[Stored data entries]

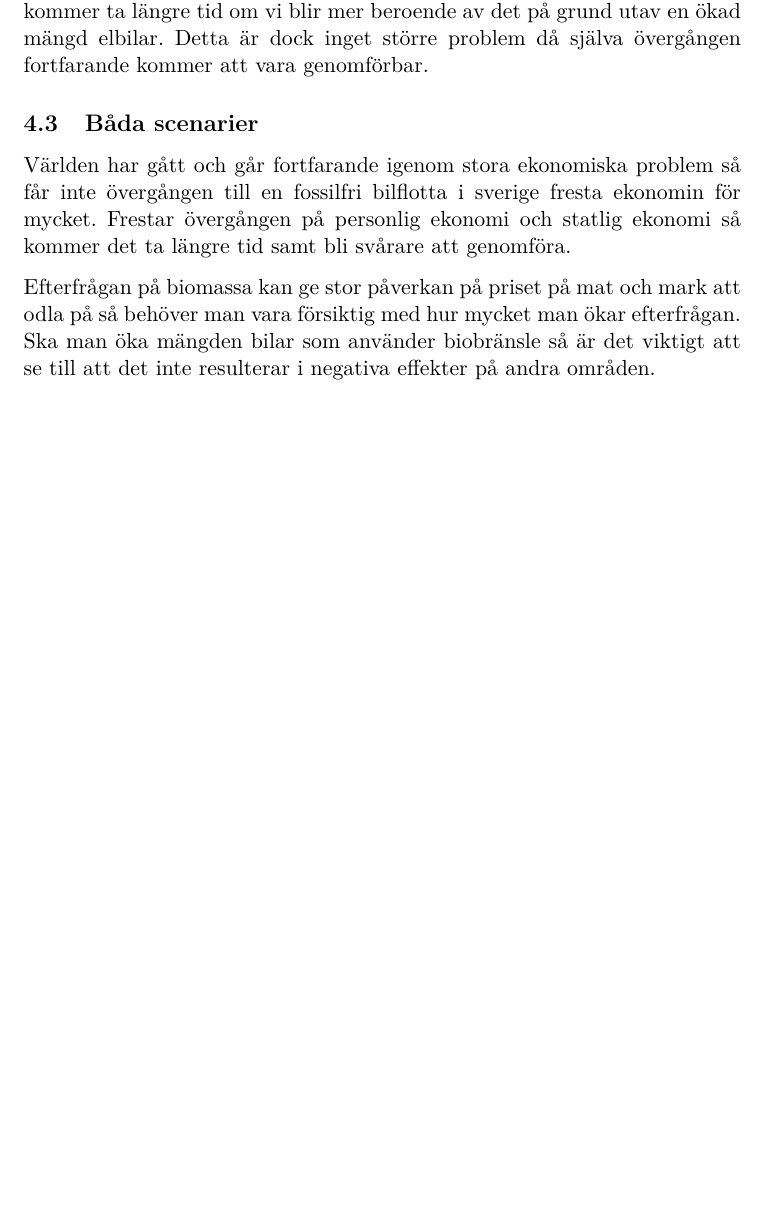
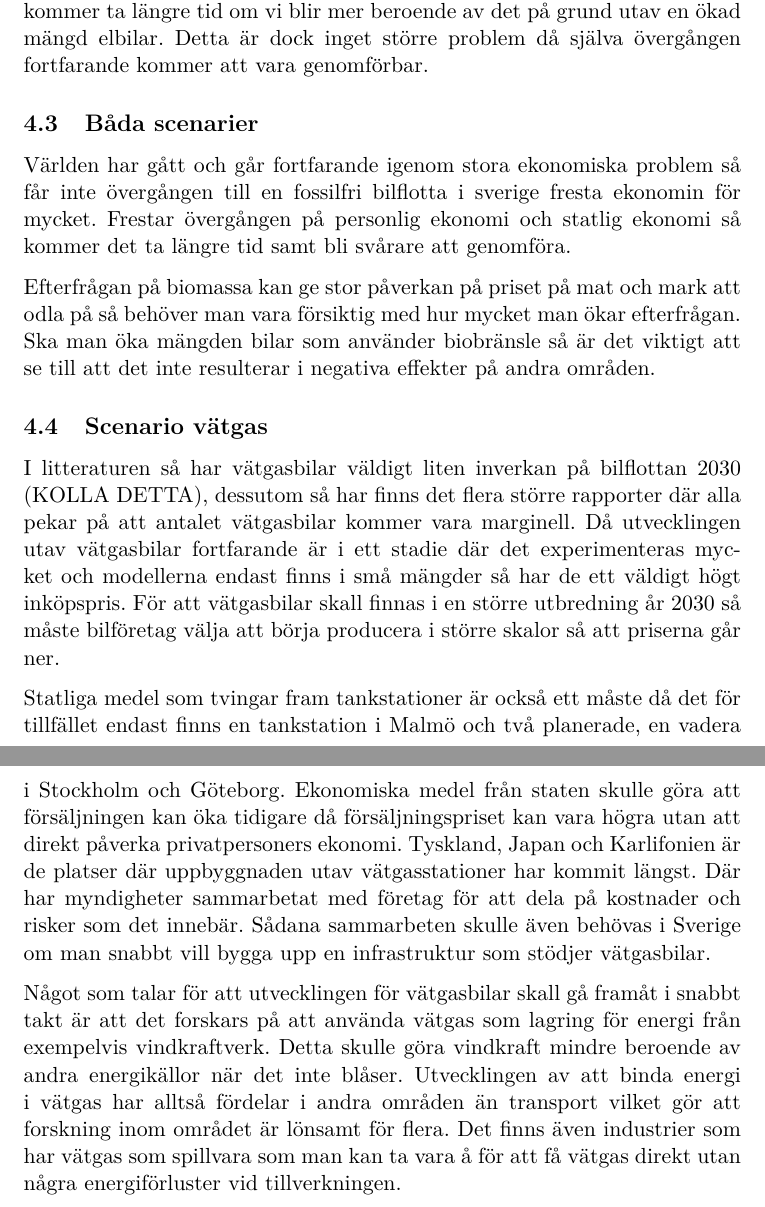
Before and after one commit to Hagmar/ENM155-batman, a LaTeX document (report2/report2.tex): part of page 5 of 5 before the commit and two parts of pages 5 and 6 of 6 after it, the two joined at a grey line, cut so that both start at the same text, the shorter picture padded with empty space. Compiled offline with pdfLaTeX.

Commit message:
diskussion om vätgas

```diff
--- a/report2/report2.tex
+++ b/report2/report2.tex
@@ -143,4 +143,15 @@ Världen har gått och går fortfarande igenom stora ekonomiska problem så får
 
 Efterfrågan på biomassa kan ge stor påverkan på priset på mat och mark att odla på så behöver man vara försiktig med hur mycket man ökar efterfrågan. Ska man öka mängden bilar som använder biobränsle så är det viktigt att se till att det inte resulterar i negativa effekter på andra områden.
 
+\subsection{Scenario vätgas}
+I litteraturen så har vätgasbilar väldigt liten inverkan på bilflottan 2030 (KOLLA DETTA), dessutom så har finns det flera större rapporter där alla pekar på att antalet vätgasbilar kommer vara marginell.
+Då utvecklingen utav vätgasbilar fortfarande är i ett stadie där det experimenteras mycket och modellerna endast finns i små mängder så har de ett väldigt högt inköpspris. För att vätgasbilar skall finnas i en större utbredning år 2030 så måste bilföretag välja att börja producera i större skalor så att priserna går ner.
+
+Statliga medel som tvingar fram tankstationer är också ett måste då det för tillfället endast finns en tankstation i Malmö och två planerade, en vadera i Stockholm och Göteborg.
+Ekonomiska medel från staten skulle göra att försäljningen kan öka tidigare då försäljningspriset kan vara högra utan att direkt påverka privatpersoners ekonomi.
+Tyskland, Japan och Karlifonien är de platser där uppbyggnaden utav vätgasstationer har kommit längst. Där har myndigheter sammarbetat med företag för att dela på kostnader och risker som det innebär. Sådana sammarbeten skulle även behövas i Sverige om man snabbt vill bygga upp en infrastruktur som stödjer vätgasbilar.
+
+Något som talar för att utvecklingen för vätgasbilar skall gå framåt i snabbt takt är att det forskars på att använda vätgas som lagring för energi från exempelvis vindkraftverk. Detta skulle göra vindkraft mindre beroende av andra energikällor när det inte blåser. Utvecklingen av att binda energi i vätgas har alltså fördelar i andra områden än transport vilket gör att forskning inom området är lönsamt för flera. Det finns även industrier som har vätgas som spillvara som man kan ta vara å för att få vätgas direkt utan några energiförluster vid tillverkningen.
+
+
 \end{document}
```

* ABOUT THIS EXERCISE *
Reproduce the data above word for word and omit the images.

* RESPONSE *
Before and after one commit to Hagmar/ENM155-batman, a LaTeX document (report2/report2.tex): part of page 5 of 5 before the commit and two parts of pages 5 and 6 of 6 after it, the two joined at a grey line, cut so that both start at the same text, the shorter picture padded with empty space. Compiled offline with pdfLaTeX.

Commit message:
diskussion om vätgas

```diff
--- a/report2/report2.tex
+++ b/report2/report2.tex
@@ -143,4 +143,15 @@ Världen har gått och går fortfarande igenom stora ekonomiska problem så får
 
 Efterfrågan på biomassa kan ge stor påverkan på priset på mat och mark att odla på så behöver man vara försiktig med hur mycket man ökar efterfrågan. Ska man öka mängden bilar som använder biobränsle så är det viktigt att se till att det inte resulterar i negativa effekter på andra områden.
 
+\subsection{Scenario vätgas}
+I litteraturen så har vätgasbilar väldigt liten inverkan på bilflottan 2030 (KOLLA DETTA), dessutom så har finns det flera större rapporter där alla pekar på att antalet vätgasbilar kommer vara marginell.
+Då utvecklingen utav vätgasbilar fortfarande är i ett stadie där det experimenteras mycket och modellerna endast finns i små mängder så har de ett väldigt högt inköpspris. För att vätgasbilar skall finnas i en större utbredning år 2030 så måste bilföretag välja att börja producera i större skalor så att priserna går ner.
+
+Statliga medel som tvingar fram tankstationer är också ett måste då det för tillfället endast finns en tankstation i Malmö och två planerade, en vadera i Stockholm och Göteborg.
+Ekonomiska medel från staten skulle göra att försäljningen kan öka tidigare då försäljningspriset kan vara högra utan att direkt påverka privatpersoners ekonomi.
+Tyskland, Japan och Karlifonien är de platser där uppbyggnaden utav vätgasstationer har kommit längst. Där har myndigheter sammarbetat med företag för att dela på kostnader och risker som det innebär. Sådana sammarbeten skulle även behövas i Sverige om man snabbt vill bygga upp en infrastruktur som stödjer vätgasbilar.
+
+Något som talar för att utvecklingen för vätgasbilar skall gå framåt i snabbt takt är att det forskars på att använda vätgas som lagring för energi från exempelvis vindkraftverk. Detta skulle göra vindkraft mindre beroende av andra energikällor när det inte blåser. Utvecklingen av att binda energi i vätgas har alltså fördelar i andra områden än transport vilket gör att forskning inom området är lönsamt för flera. Det finns även industrier som har vätgas som spillvara som man kan ta vara å för att få vätgas direkt utan några energiförluster vid tillverkningen.
+
+
 \end{document}
```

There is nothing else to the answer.